(Revision comparison data)
......
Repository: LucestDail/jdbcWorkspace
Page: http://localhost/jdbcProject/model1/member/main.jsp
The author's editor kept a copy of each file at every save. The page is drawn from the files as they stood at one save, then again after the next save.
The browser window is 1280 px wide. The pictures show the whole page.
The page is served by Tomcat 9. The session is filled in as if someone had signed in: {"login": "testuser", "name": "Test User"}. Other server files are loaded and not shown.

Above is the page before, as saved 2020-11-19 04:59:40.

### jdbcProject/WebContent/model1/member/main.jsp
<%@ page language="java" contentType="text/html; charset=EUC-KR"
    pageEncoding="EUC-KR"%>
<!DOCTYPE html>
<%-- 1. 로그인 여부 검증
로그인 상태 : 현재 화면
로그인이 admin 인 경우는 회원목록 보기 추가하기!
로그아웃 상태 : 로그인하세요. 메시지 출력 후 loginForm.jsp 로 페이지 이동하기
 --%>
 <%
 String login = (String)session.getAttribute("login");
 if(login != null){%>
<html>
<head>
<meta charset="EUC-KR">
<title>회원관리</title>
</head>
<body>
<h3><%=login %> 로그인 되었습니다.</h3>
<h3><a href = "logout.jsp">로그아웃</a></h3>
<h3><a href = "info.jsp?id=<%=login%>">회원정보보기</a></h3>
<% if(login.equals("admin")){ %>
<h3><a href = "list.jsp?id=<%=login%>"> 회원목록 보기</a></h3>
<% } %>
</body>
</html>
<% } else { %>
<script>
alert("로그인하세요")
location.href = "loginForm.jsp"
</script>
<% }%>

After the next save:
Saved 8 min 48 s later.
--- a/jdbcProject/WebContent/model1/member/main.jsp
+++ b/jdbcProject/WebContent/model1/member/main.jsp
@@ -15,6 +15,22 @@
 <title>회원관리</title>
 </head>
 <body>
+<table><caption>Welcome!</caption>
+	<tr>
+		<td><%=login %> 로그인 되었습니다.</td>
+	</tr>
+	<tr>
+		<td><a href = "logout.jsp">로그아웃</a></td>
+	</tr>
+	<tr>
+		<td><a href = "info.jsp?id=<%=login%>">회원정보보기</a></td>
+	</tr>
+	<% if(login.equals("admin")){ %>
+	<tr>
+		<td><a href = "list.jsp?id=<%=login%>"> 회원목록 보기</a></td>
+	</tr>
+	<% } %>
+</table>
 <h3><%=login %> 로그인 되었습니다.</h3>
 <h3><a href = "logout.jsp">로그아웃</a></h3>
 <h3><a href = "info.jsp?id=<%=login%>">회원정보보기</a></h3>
......
## Assignment
Return the entries above word for word.

## Result below
Repository: LucestDail/jdbcWorkspace
Page: http://localhost/jdbcProject/model1/member/main.jsp
The author's editor kept a copy of each file at every save. The page is drawn from the files as they stood at one save, then again after the next save.
The browser window is 1280 px wide. The pictures show the whole page.
The page is served by Tomcat 9. The session is filled in as if someone had signed in: {"login": "testuser", "name": "Test User"}. Other server files are loaded and not shown.

Above is the page before, as saved 2020-11-19 04:59:40.

### jdbcProject/WebContent/model1/member/main.jsp
<%@ page language="java" contentType="text/html; charset=EUC-KR"
    pageEncoding="EUC-KR"%>
<!DOCTYPE html>
<%-- 1. 로그인 여부 검증
로그인 상태 : 현재 화면
로그인이 admin 인 경우는 회원목록 보기 추가하기!
로그아웃 상태 : 로그인하세요. 메시지 출력 후 loginForm.jsp 로 페이지 이동하기
 --%>
 <%
 String login = (String)session.getAttribute("login");
 if(login != null){%>
<html>
<head>
<meta charset="EUC-KR">
<title>회원관리</title>
</head>
<body>
<h3><%=login %> 로그인 되었습니다.</h3>
<h3><a href = "logout.jsp">로그아웃</a></h3>
<h3><a href = "info.jsp?id=<%=login%>">회원정보보기</a></h3>
<% if(login.equals("admin")){ %>
<h3><a href = "list.jsp?id=<%=login%>"> 회원목록 보기</a></h3>
<% } %>
</body>
</html>
<% } else { %>
<script>
alert("로그인하세요")
location.href = "loginForm.jsp"
</script>
<% }%>

After the next save:
Saved 8 min 48 s later.
--- a/jdbcProject/WebContent/model1/member/main.jsp
+++ b/jdbcProject/WebContent/model1/member/main.jsp
@@ -15,6 +15,22 @@
 <title>회원관리</title>
 </head>
 <body>
+<table><caption>Welcome!</caption>
+	<tr>
+		<td><%=login %> 로그인 되었습니다.</td>
+	</tr>
+	<tr>
+		<td><a href = "logout.jsp">로그아웃</a></td>
+	</tr>
+	<tr>
+		<td><a href = "info.jsp?id=<%=login%>">회원정보보기</a></td>
+	</tr>
+	<% if(login.equals("admin")){ %>
+	<tr>
+		<td><a href = "list.jsp?id=<%=login%>"> 회원목록 보기</a></td>
+	</tr>
+	<% } %>
+</table>
 <h3><%=login %> 로그인 되었습니다.</h3>
 <h3><a href = "logout.jsp">로그아웃</a></h3>
 <h3><a href = "info.jsp?id=<%=login%>">회원정보보기</a></h3>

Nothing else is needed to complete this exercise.